Take me to school, Criterion
One of the foundations of Cinapse is film exploration and discovery. We often write about offbeat titles that we hope you, the readers, will discover for yourselves. But often it’s us, the writers, who by virtue of regularly writing about cinema get a chance to explore new territory and discover things we otherwise never would.
Henri-George Clouzot is a filmmaker so renowned he’s primarily known simply as Clouzot. You hear his name mentioned right alongside the other French master filmmakers like Goddard, Truffaut, or Melville. Yet as a cinephile, I’ve personally only skimmed the surface of the work of these masters, and I’m pleased that Criterion and Cinapse give me a chance to push myself and be challenged by work such as this. Clouzot’s Diabolique is so very famous and influential that I had previously checked that film out and crossed it off my list. And somehow, despite being an enormous fan of William Friedkin’s Sorcerer, I’ve never seen Clouzot’s The Wages Of Fear, which is widely regarded as a masterpiece of tension. So I’ve still got plenty of work to do.
But La Verite might not have been that high on my list of titles to check out, and I’m quite glad I did. A truly complex, tragic, and scandalous tale, the moral ambiguity of La Verite is challenging to discuss even by today’s standards. I could imagine it being quite controversial in 1960.
The most enduring and striking image of the entire picture, and one that resonates today amidst the #MeToo movement, is the young and gorgeous Dominique (Brigitte Bardot in a captivating turn) standing alone in a courtroom on trial with dozens if not a hundred men picking apart her life in a very public manner. It feels shockingly relevant to the ways in which our society today will pick apart accusers of sexual misconduct, analyzing their sex lives, the outfits they wear, or the choices they’ve made in order to somehow justify why a man would have assaulted them. Only here, Dominique’s life is being laid bare because it is she who is on trial, for murder.
Switching back and forth between the trial in the present and vignettes from her life in the past, Dominique, we come to understand, is a very complicated woman who is not portrayed in any kind of heroic fashion. In a way we as the audience become a part of her trial, judging her actions and assessing her character as her various dalliances are revealed. Rebelling against her parents, moving to Paris, dancing and partying, falling in and out of love, and even occasionally being forced to sell herself to find places to sleep at night, Dominique is no saint. Of course, neither are any of us, and neither are her prosecutors, but it remains that Dominque’s life is the one under the very public microscope in La Verite.

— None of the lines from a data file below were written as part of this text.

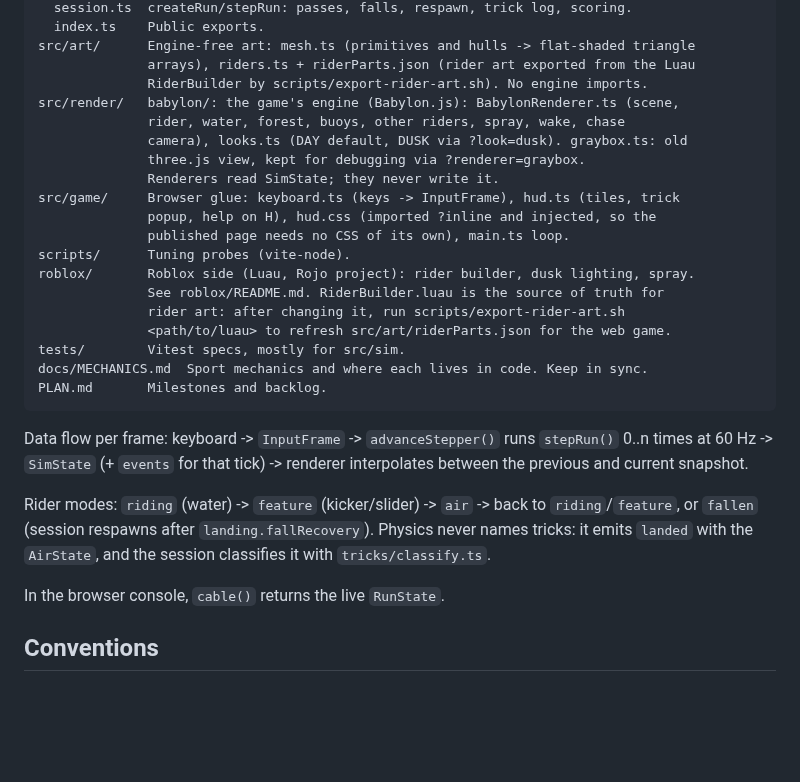
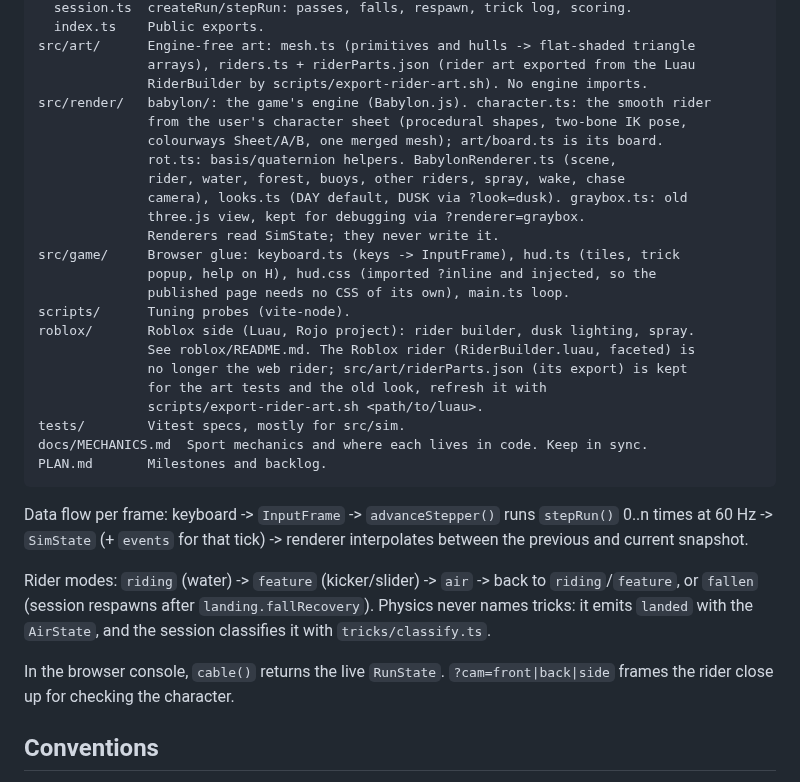
Before and after one commit to wojciechziolek20091-byte/WhereToApply, a Markdown page: cable-wakeboard/CLAUDE.md, the part around the change. Rendered like a GitHub page; blank space fills up the shorter version.

```diff
--- a/cable-wakeboard/CLAUDE.md
+++ b/cable-wakeboard/CLAUDE.md
@@ -51,7 +51,10 @@ src/sim/      Pure TypeScript simulation. NO three.js, NO DOM, NO Math.random, N
 src/art/      Engine-free art: mesh.ts (primitives and hulls -> flat-shaded triangle
               arrays), riders.ts + riderParts.json (rider art exported from the Luau
               RiderBuilder by scripts/export-rider-art.sh). No engine imports.
-src/render/   babylon/: the game's engine (Babylon.js): BabylonRenderer.ts (scene,
+src/render/   babylon/: the game's engine (Babylon.js). character.ts: the smooth rider
+              from the user's character sheet (procedural shapes, two-bone IK pose,
+              colourways Sheet/A/B, one merged mesh); art/board.ts is its board.
+              rot.ts: basis/quaternion helpers. BabylonRenderer.ts (scene,
               rider, water, forest, buoys, other riders, spray, wake, chase
               camera), looks.ts (DAY default, DUSK via ?look=dusk). graybox.ts: old
               three.js view, kept for debugging via ?renderer=graybox.
@@ -61,9 +64,10 @@ src/game/     Browser glue: keyboard.ts (keys -> InputFrame), hud.ts (tiles, tri
               published page needs no CSS of its own), main.ts loop.
 scripts/      Tuning probes (vite-node).
 roblox/       Roblox side (Luau, Rojo project): rider builder, dusk lighting, spray.
-              See roblox/README.md. RiderBuilder.luau is the source of truth for
-              rider art: after changing it, run scripts/export-rider-art.sh
-              <path/to/luau> to refresh src/art/riderParts.json for the web game.
+              See roblox/README.md. The Roblox rider (RiderBuilder.luau, faceted) is
+              no longer the web rider; src/art/riderParts.json (its export) is kept
+              for the art tests and the old look, refresh it with
+              scripts/export-rider-art.sh <path/to/luau>.
 tests/        Vitest specs, mostly for src/sim.
 docs/MECHANICS.md  Sport mechanics and where each lives in code. Keep in sync.
 PLAN.md       Milestones and backlog.
@@ -78,7 +82,8 @@ Rider modes: `riding` (water) -> `feature` (kicker/slider) -> `air` -> back to
 Physics never names tricks: it emits `landed` with the `AirState`, and the
 session classifies it with `tricks/classify.ts`.
 
-In the browser console, `cable()` returns the live `RunState`.
+In the browser console, `cable()` returns the live `RunState`. `?cam=front|back|side`
+frames the rider close up for checking the character.
 
 ## Conventions
 
```
Also changed, not shown: cable-wakeboard/docs/character-preview.png (added), 7 other files.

In order to really dig into the themes and the ambiguity of the film, I’m going to discuss the ending and outcome of the trial. So consider this a spoiler warning for a black and white film from 1960. Early in the film we’re told that Dominique is on trial for the murder of her lover Gilbert (Sami Frey). What I found shocking was that ultimately the flashbacks lead up to the actual act of murder and show us that indeed Dominique did pull the trigger, and then empty the gun, into Gilbert. A less morally complex film would have given Dominique more of an “out.” It turns out the trial really isn’t about whether or not she committed the crime, but about whether it was premeditated or a crime of passion. And that really is somewhat hard to determine even when we get to see the act with our god-like powers as the audience. On the one hand, Dominique is a creature of passion, almost enslaved by her youthful desires. So perhaps the first bullet might explain that. But all the other bullets, which come rather slowly and painfully, force the audience to question Dominique as well.
Ultimately Dominique takes her own life after the star-crossed tragedy has been played out publicly for all to see. She’s been scandalous in life, sure… but she’s also been laid bare and hollowed out. And regardless of whether her crime was vindictive or borne of passion… it seems clear to us in in the audience that she did indeed love Gilbert. And by the end of the film, she is truly, utterly alone. It’s fairly gut-wrenching stuff with a human potency made all the more gripping by the thriller-like structure of the film’s alternating timelines.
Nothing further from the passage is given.